## ABOUT THIS TASK
Write out the records again, exactly, leaving none out.

## THE DATA
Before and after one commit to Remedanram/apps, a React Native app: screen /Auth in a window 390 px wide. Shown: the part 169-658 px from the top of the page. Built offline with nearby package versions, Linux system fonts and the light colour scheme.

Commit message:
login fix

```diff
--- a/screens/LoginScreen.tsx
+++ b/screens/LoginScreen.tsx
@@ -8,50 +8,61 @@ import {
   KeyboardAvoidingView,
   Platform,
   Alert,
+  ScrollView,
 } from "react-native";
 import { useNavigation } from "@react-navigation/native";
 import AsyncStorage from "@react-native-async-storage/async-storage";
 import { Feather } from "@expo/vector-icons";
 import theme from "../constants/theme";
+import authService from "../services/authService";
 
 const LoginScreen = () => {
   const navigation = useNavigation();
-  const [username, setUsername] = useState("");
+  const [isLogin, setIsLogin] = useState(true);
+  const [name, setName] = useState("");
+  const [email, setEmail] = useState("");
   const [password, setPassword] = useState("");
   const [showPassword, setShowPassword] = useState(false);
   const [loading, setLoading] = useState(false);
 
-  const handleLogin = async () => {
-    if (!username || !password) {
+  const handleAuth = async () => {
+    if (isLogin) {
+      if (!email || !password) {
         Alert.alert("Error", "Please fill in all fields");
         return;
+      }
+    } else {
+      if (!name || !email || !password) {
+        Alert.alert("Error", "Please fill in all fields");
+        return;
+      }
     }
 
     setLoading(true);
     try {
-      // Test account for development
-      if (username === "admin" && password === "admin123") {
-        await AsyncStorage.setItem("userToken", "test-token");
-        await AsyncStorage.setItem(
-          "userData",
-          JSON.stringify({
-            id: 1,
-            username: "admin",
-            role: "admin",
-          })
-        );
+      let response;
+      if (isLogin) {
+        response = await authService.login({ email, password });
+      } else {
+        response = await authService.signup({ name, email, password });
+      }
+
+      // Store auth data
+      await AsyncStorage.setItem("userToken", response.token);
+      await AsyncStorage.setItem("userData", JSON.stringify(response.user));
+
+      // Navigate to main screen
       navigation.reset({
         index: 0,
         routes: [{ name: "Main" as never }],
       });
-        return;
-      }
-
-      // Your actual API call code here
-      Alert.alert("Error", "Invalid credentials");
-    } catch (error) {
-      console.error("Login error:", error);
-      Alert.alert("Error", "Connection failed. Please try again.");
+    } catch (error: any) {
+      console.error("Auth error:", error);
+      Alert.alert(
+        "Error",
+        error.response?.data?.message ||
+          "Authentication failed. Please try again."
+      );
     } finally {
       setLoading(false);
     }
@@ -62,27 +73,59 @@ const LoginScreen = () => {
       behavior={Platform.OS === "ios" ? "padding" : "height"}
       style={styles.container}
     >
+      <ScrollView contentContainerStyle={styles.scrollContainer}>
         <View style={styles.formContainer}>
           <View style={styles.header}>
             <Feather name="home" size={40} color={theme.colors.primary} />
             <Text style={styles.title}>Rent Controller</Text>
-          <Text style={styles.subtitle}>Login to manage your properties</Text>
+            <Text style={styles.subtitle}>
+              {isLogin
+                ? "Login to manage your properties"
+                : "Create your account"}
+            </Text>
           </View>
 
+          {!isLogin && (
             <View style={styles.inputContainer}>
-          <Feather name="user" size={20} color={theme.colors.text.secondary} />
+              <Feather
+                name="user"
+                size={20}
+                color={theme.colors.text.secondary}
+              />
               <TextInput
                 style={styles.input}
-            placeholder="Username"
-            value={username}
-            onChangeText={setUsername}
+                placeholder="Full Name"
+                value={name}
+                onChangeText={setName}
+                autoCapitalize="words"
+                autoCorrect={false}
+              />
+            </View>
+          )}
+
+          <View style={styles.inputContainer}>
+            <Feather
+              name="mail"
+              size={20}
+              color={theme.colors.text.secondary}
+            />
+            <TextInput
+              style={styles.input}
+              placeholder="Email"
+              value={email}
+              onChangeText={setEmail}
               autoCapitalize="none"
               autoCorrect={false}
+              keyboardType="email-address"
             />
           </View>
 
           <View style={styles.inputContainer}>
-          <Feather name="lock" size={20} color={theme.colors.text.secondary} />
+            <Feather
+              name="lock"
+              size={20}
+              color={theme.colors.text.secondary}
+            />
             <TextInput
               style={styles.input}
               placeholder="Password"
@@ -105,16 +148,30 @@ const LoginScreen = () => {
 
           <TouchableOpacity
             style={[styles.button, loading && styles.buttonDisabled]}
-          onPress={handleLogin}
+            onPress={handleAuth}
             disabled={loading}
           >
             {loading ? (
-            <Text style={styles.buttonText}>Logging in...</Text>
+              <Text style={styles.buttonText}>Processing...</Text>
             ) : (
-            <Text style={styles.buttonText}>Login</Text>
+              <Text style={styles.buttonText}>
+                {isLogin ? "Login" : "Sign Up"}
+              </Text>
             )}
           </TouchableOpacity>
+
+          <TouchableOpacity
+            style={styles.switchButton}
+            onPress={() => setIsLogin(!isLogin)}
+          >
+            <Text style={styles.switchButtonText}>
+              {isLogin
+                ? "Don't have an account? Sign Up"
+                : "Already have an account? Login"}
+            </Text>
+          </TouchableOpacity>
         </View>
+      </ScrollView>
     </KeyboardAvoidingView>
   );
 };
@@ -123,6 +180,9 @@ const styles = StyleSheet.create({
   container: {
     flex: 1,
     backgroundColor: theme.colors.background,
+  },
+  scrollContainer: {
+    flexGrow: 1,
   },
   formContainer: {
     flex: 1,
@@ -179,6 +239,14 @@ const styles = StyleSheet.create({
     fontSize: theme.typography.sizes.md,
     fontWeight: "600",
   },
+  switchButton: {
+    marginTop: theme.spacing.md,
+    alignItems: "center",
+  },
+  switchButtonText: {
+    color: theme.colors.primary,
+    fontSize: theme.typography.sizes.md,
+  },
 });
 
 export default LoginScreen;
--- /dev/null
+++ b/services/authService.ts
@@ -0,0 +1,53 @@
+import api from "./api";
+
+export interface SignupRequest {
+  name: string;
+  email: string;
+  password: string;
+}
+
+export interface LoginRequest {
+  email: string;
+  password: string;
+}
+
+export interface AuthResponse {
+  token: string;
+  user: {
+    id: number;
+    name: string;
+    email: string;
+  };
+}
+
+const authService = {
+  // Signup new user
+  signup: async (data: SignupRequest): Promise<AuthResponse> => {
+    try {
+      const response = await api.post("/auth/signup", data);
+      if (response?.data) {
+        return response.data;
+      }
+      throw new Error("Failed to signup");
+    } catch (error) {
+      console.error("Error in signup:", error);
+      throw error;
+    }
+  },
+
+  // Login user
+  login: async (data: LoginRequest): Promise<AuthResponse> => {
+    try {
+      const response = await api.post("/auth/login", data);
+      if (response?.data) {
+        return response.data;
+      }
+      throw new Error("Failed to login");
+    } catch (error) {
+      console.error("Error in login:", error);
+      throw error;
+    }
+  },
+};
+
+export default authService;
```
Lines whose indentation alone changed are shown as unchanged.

## THE ANSWER
Before and after one commit to Remedanram/apps, a React Native app: screen /Auth in a window 390 px wide. Shown: the part 169-658 px from the top of the page. Built offline with nearby package versions, Linux system fonts and the light colour scheme.

Commit message:
login fix

```diff
--- a/screens/LoginScreen.tsx
+++ b/screens/LoginScreen.tsx
@@ -8,50 +8,61 @@ import {
   KeyboardAvoidingView,
   Platform,
   Alert,
+  ScrollView,
 } from "react-native";
 import { useNavigation } from "@react-navigation/native";
 import AsyncStorage from "@react-native-async-storage/async-storage";
 import { Feather } from "@expo/vector-icons";
 import theme from "../constants/theme";
+import authService from "../services/authService";
 
 const LoginScreen = () => {
   const navigation = useNavigation();
-  const [username, setUsername] = useState("");
+  const [isLogin, setIsLogin] = useState(true);
+  const [name, setName] = useState("");
+  const [email, setEmail] = useState("");
   const [password, setPassword] = useState("");
   const [showPassword, setShowPassword] = useState(false);
   const [loading, setLoading] = useState(false);
 
-  const handleLogin = async () => {
-    if (!username || !password) {
+  const handleAuth = async () => {
+    if (isLogin) {
+      if (!email || !password) {
         Alert.alert("Error", "Please fill in all fields");
         return;
+      }
+    } else {
+      if (!name || !email || !password) {
+        Alert.alert("Error", "Please fill in all fields");
+        return;
+      }
     }
 
     setLoading(true);
     try {
-      // Test account for development
-      if (username === "admin" && password === "admin123") {
-        await AsyncStorage.setItem("userToken", "test-token");
-        await AsyncStorage.setItem(
-          "userData",
-          JSON.stringify({
-            id: 1,
-            username: "admin",
-            role: "admin",
-          })
-        );
+      let response;
+      if (isLogin) {
+        response = await authService.login({ email, password });
+      } else {
+        response = await authService.signup({ name, email, password });
+      }
+
+      // Store auth data
+      await AsyncStorage.setItem("userToken", response.token);
+      await AsyncStorage.setItem("userData", JSON.stringify(response.user));
+
+      // Navigate to main screen
       navigation.reset({
         index: 0,
         routes: [{ name: "Main" as never }],
       });
-        return;
-      }
-
-      // Your actual API call code here
-      Alert.alert("Error", "Invalid credentials");
-    } catch (error) {
-      console.error("Login error:", error);
-      Alert.alert("Error", "Connection failed. Please try again.");
+    } catch (error: any) {
+      console.error("Auth error:", error);
+      Alert.alert(
+        "Error",
+        error.response?.data?.message ||
+          "Authentication failed. Please try again."
+      );
     } finally {
       setLoading(false);
     }
@@ -62,27 +73,59 @@ const LoginScreen = () => {
       behavior={Platform.OS === "ios" ? "padding" : "height"}
       style={styles.container}
     >
+      <ScrollView contentContainerStyle={styles.scrollContainer}>
         <View style={styles.formContainer}>
           <View style={styles.header}>
             <Feather name="home" size={40} color={theme.colors.primary} />
             <Text style={styles.title}>Rent Controller</Text>
-          <Text style={styles.subtitle}>Login to manage your properties</Text>
+            <Text style={styles.subtitle}>
+              {isLogin
+                ? "Login to manage your properties"
+                : "Create your account"}
+            </Text>
           </View>
 
+          {!isLogin && (
             <View style={styles.inputContainer}>
-          <Feather name="user" size={20} color={theme.colors.text.secondary} />
+              <Feather
+                name="user"
+                size={20}
+                color={theme.colors.text.secondary}
+              />
               <TextInput
                 style={styles.input}
-            placeholder="Username"
-            value={username}
-            onChangeText={setUsername}
+                placeholder="Full Name"
+                value={name}
+                onChangeText={setName}
+                autoCapitalize="words"
+                autoCorrect={false}
+              />
+            </View>
+          )}
+
+          <View style={styles.inputContainer}>
+            <Feather
+              name="mail"
+              size={20}
+              color={theme.colors.text.secondary}
+            />
+            <TextInput
+              style={styles.input}
+              placeholder="Email"
+              value={email}
+              onChangeText={setEmail}
               autoCapitalize="none"
               autoCorrect={false}
+              keyboardType="email-address"
             />
           </View>
 
           <View style={styles.inputContainer}>
-          <Feather name="lock" size={20} color={theme.colors.text.secondary} />
+            <Feather
+              name="lock"
+              size={20}
+              color={theme.colors.text.secondary}
+            />
             <TextInput
               style={styles.input}
               placeholder="Password"
@@ -105,16 +148,30 @@ const LoginScreen = () => {
 
           <TouchableOpacity
             style={[styles.button, loading && styles.buttonDisabled]}
-          onPress={handleLogin}
+            onPress={handleAuth}
             disabled={loading}
           >
             {loading ? (
-            <Text style={styles.buttonText}>Logging in...</Text>
+              <Text style={styles.buttonText}>Processing...</Text>
             ) : (
-            <Text style={styles.buttonText}>Login</Text>
+              <Text style={styles.buttonText}>
+                {isLogin ? "Login" : "Sign Up"}
+              </Text>
             )}
           </TouchableOpacity>
+
+          <TouchableOpacity
+            style={styles.switchButton}
+            onPress={() => setIsLogin(!isLogin)}
+          >
+            <Text style={styles.switchButtonText}>
+              {isLogin
+                ? "Don't have an account? Sign Up"
+                : "Already have an account? Login"}
+            </Text>
+          </TouchableOpacity>
         </View>
+      </ScrollView>
     </KeyboardAvoidingView>
   );
 };
@@ -123,6 +180,9 @@ const styles = StyleSheet.create({
   container: {
     flex: 1,
     backgroundColor: theme.colors.background,
+  },
+  scrollContainer: {
+    flexGrow: 1,
   },
   formContainer: {
     flex: 1,
@@ -179,6 +239,14 @@ const styles = StyleSheet.create({
     fontSize: theme.typography.sizes.md,
     fontWeight: "600",
   },
+  switchButton: {
+    marginTop: theme.spacing.md,
+    alignItems: "center",
+  },
+  switchButtonText: {
+    color: theme.colors.primary,
+    fontSize: theme.typography.sizes.md,
+  },
 });
 
 export default LoginScreen;
--- /dev/null
+++ b/services/authService.ts
@@ -0,0 +1,53 @@
+import api from "./api";
+
+export interface SignupRequest {
+  name: string;
+  email: string;
+  password: string;
+}
+
+export interface LoginRequest {
+  email: string;
+  password: string;
+}
+
+export interface AuthResponse {
+  token: string;
+  user: {
+    id: number;
+    name: string;
+    email: string;
+  };
+}
+
+const authService = {
+  // Signup new user
+  signup: async (data: SignupRequest): Promise<AuthResponse> => {
+    try {
+      const response = await api.post("/auth/signup", data);
+      if (response?.data) {
+        return response.data;
+      }
+      throw new Error("Failed to signup");
+    } catch (error) {
+      console.error("Error in signup:", error);
+      throw error;
+    }
+  },
+
+  // Login user
+  login: async (data: LoginRequest): Promise<AuthResponse> => {
+    try {
+      const response = await api.post("/auth/login", data);
+      if (response?.data) {
+        return response.data;
+      }
+      throw new Error("Failed to login");
+    } catch (error) {
+      console.error("Error in login:", error);
+      throw error;
+    }
+  },
+};
+
+export default authService;
```
Lines whose indentation alone changed are shown as unchanged.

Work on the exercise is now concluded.